A new group of Indian expatriates will travel to New Delhi to support the veteran activist Anna Hazare's hunger strike against government corruption.
Envoy advises Indians against Hazare protests
DUBAI // Two more men have been detained for organising a march in Dubai in support of the Indian activist Anna Hazare without permission.
A bail application lodged on behalf of three men already in custody over the march on Saturday was refused yesterday, according to prosecution sources.
More than 150 men, women and children took part in the late-evening three-kilometre walk at Al Mamzar beach carrying Indian flags and banners and wearing badges.
The Indian consulate cautioned its nationals yesterday against "public reactions to issues in India", and urged them to submit signed petitions instead.
"Sometimes, an emotive reaction encourages behaviour that falls foul of local laws and sensitivities," Sanjay Verma, the Indian consul general, wrote on the consulate's newly launched Facebook page.
"I do understand that many Indians here feel strongly about the protests in India. A simpler way of conveying concerns is by petitions."
A petition on the protests signed by 170 people and submitted to the consulate has been forwarded to the Indian prime minister's office.
Mr Hazare, whose methods have inspired comparisons with India's greatest leader, Mohandas Gandhi, is on an indefinite fast that began on August 16.
He is demanding that the Indian government adopt legislation that would make the judiciary and prime minister’s office subject to oversight by a new anti-corruption ombudsman.

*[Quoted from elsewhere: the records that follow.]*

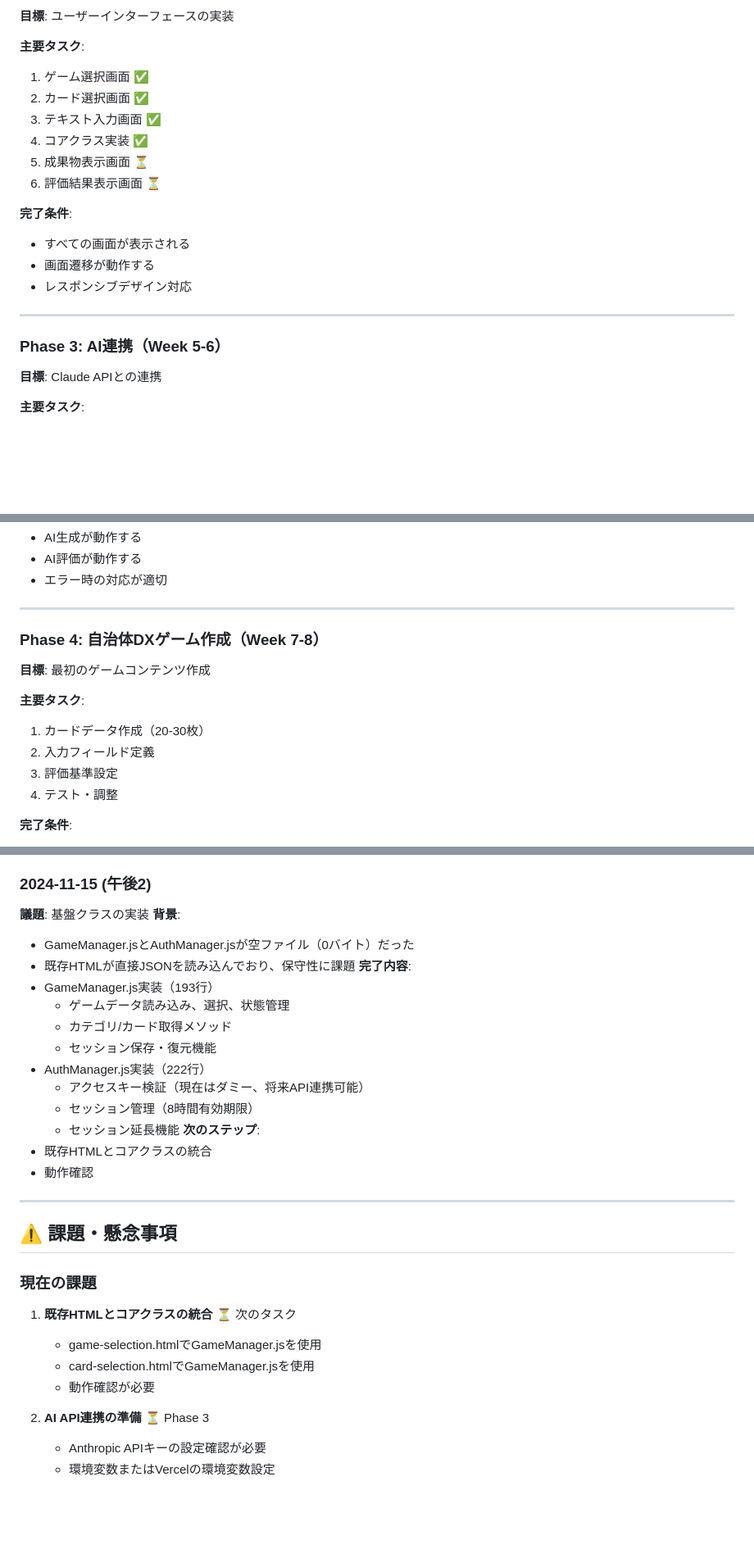
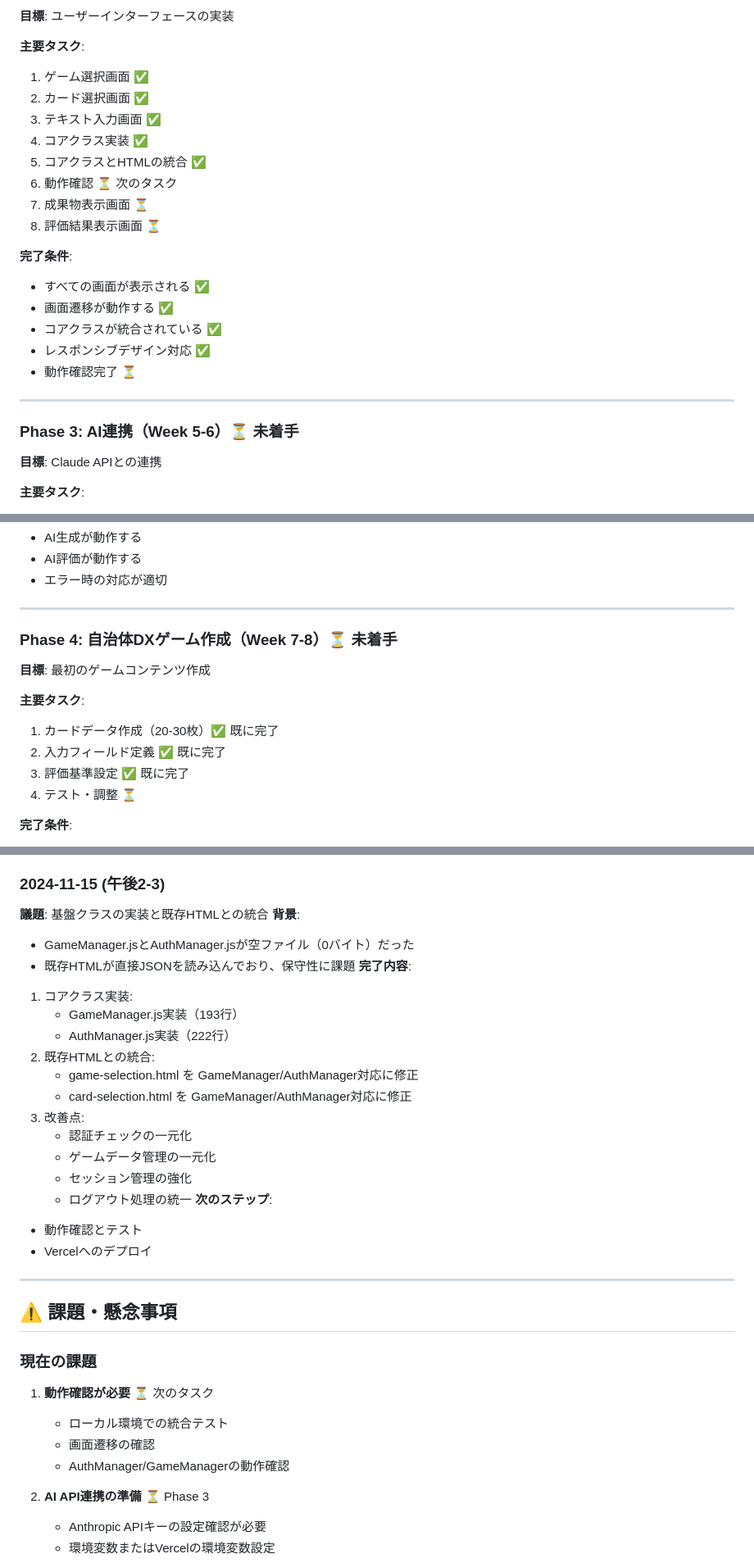
Before and after one commit to kim04190659/card-game-platform, a Markdown page: DEVELOPMENT_STATUS.md, 3 parts joined by grey strips. Shown: that part at 82% size. Drawn GitHub-style; blank space fills up the shorter version.

```diff
--- a/DEVELOPMENT_STATUS.md
+++ b/DEVELOPMENT_STATUS.md
@@ -132,17 +141,21 @@
 2. カード選択画面 ✅
 3. テキスト入力画面 ✅
 4. コアクラス実装 ✅
-5. 成果物表示画面 ⏳
-6. 評価結果表示画面 ⏳
+5. コアクラスとHTMLの統合 ✅
+6. 動作確認 ⏳ 次のタスク
+7. 成果物表示画面 ⏳
+8. 評価結果表示画面 ⏳
 
 **完了条件**:
-- すべての画面が表示される
-- 画面遷移が動作する
-- レスポンシブデザイン対応
+- すべての画面が表示される ✅
+- 画面遷移が動作する ✅
+- コアクラスが統合されている ✅
+- レスポンシブデザイン対応 ✅
+- 動作確認完了 ⏳
 
 ---
 
-### Phase 3: AI連携（Week 5-6）
+### Phase 3: AI連携（Week 5-6）⏳ 未着手
 **目標**: Claude APIとの連携
 
 **主要タスク**:
@@ -158,14 +171,14 @@
 
 ---
 
-### Phase 4: 自治体DXゲーム作成（Week 7-8）
+### Phase 4: 自治体DXゲーム作成（Week 7-8）⏳ 未着手
 **目標**: 最初のゲームコンテンツ作成
 
 **主要タスク**:
-1. カードデータ作成（20-30枚）
-2. 入力フィールド定義
-3. 評価基準設定
-4. テスト・調整
+1. カードデータ作成（20-30枚）✅ 既に完了
+2. 入力フィールド定義 ✅ 既に完了
+3. 評価基準設定 ✅ 既に完了
+4. テスト・調整 ⏳
 
 **完了条件**:
 - 自治体DXゲームが完成
@@ -204,33 +217,36 @@
 - Phase 3（AI連携）の準備
 - 成果物生成画面の実装
 
-### 2024-11-15 (午後2)
-**議題**: 基盤クラスの実装
+### 2024-11-15 (午後2-3)
+**議題**: 基盤クラスの実装と既存HTMLとの統合
 **背景**:
 - GameManager.jsとAuthManager.jsが空ファイル（0バイト）だった
 - 既存HTMLが直接JSONを読み込んでおり、保守性に課題
 **完了内容**:
-- GameManager.js実装（193行）
-  - ゲームデータ読み込み、選択、状態管理
-  - カテゴリ/カード取得メソッド
-  - セッション保存・復元機能
-- AuthManager.js実装（222行）
-  - アクセスキー検証（現在はダミー、将来API連携可能）
-  - セッション管理（8時間有効期限）
-  - セッション延長機能
+1. コアクラス実装:
+   - GameManager.js実装（193行）
+   - AuthManager.js実装（222行）
+2. 既存HTMLとの統合:
+   - game-selection.html を GameManager/AuthManager対応に修正
+   - card-selection.html を GameManager/AuthManager対応に修正
+3. 改善点:
+   - 認証チェックの一元化
+   - ゲームデータ管理の一元化
+   - セッション管理の強化
+   - ログアウト処理の統一
 **次のステップ**:
-- 既存HTMLとコアクラスの統合
-- 動作確認
+- 動作確認とテスト
+- Vercelへのデプロイ
 
 ---
 
 ## ⚠️ 課題・懸念事項
 
 ### 現在の課題
-1. **既存HTMLとコアクラスの統合** ⏳ 次のタスク
-   - game-selection.htmlでGameManager.jsを使用
-   - card-selection.htmlでGameManager.jsを使用
-   - 動作確認が必要
+1. **動作確認が必要** ⏳ 次のタスク
+   - ローカル環境での統合テスト
+   - 画面遷移の確認
+   - AuthManager/GameManagerの動作確認
 
 2. **AI API連携の準備** ⏳ Phase 3
    - Anthropic APIキーの設定確認が必要
```
Also changed, not shown: other parts of DEVELOPMENT_STATUS.md (+44 -31 lines).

On the Indian consulate’s Facebook page, Mr Verma wrote: “The world is shrinking. Happenings in India, whether it is the Cricket World Cup victory, natural calamities or movements, affect many of us with an intensity as if we were back home. The reaction to some developments in India makes many of us forget that we are in a foreign land.”
He said if people wanted to react publicly to issues back home, it should be done after “acknowledging local laws and other requirements”.
The consulate is in touch with the families of the arrested men. “The local law and legal process will determine the fate of those arrested,” Mr Verma said.
A second group of Indian expatriates will travel to New Delhi next week to join Mr Hazare’s protest. KK Sarachandra Bose, a lawyer in Dubai, said the contingent of non-resident Indians would be a part of “awakening the soul of India” with Mr Hazare.
“It is now or never. History will question us about our contribution to the second freedom struggle,” Mr Bose said. He urged more Indian nationals to join in what he described as an historic moment.
“We are doing this in relay. A group of ours will always be there,” said Mr Bose, who was detained by Delhi police in a stadium for a day last week with another expatriate and thousands of Indian residents.
He returned last week, and is expected to leave again with the group on Monday.
The first group of about 12 UAE expatriates arrived in India on August 16. Some joined the hunger strike to express their solidarity with the 73-year-old activist.
Mr Hazare vowed yesterday to continue his hunger strike, as the Indian government called an emergency all-party meeting and resolved to consider his anti-corruption bill. Mr Bose said he might cancel the visit by Indian nationals from the UAE if a compromise were reached and Mr Hazare ended his hunger strike.